_Directions:_
The answer is every line of the records that holds the word "function", copied in full.

----------

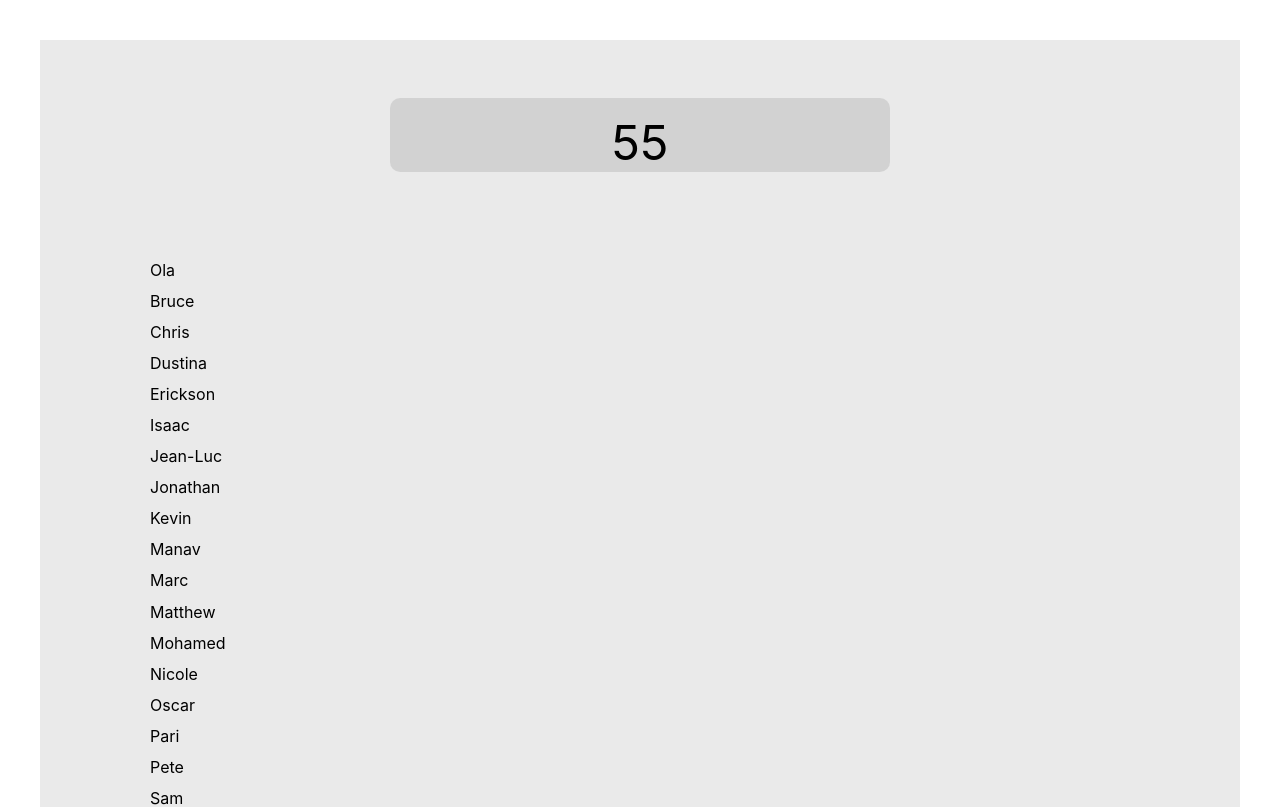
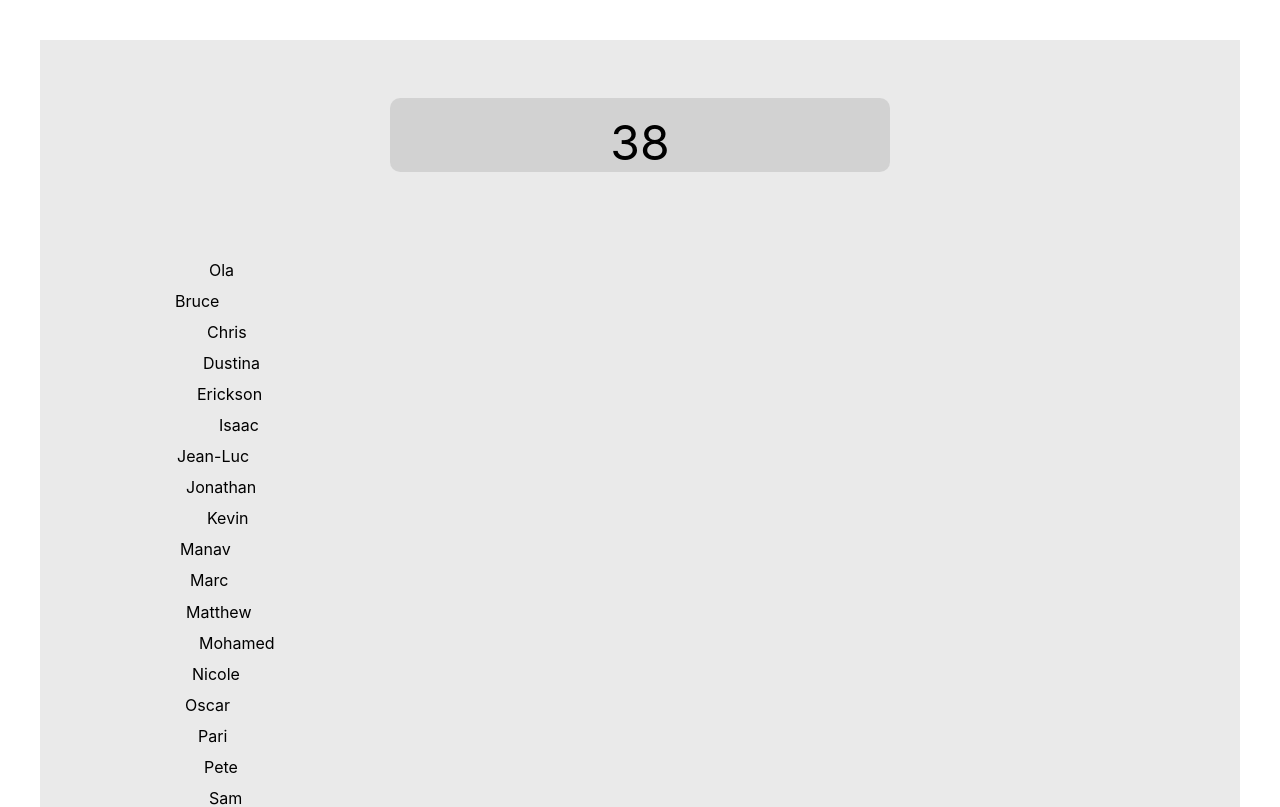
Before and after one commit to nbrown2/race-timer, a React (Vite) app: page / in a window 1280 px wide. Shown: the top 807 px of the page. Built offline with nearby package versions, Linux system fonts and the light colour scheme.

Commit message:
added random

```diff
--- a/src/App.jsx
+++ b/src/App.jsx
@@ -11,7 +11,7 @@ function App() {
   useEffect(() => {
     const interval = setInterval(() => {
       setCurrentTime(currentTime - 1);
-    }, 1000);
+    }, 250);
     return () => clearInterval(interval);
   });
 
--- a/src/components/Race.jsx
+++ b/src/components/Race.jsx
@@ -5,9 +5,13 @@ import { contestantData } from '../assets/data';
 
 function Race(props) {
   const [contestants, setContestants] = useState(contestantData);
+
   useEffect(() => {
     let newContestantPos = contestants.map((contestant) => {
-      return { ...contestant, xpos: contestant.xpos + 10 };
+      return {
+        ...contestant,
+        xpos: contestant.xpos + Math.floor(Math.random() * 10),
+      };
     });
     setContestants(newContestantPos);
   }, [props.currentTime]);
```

----------

_Finished task:_
@@ -11,7 +11,7 @@ function App() {
 function Race(props) {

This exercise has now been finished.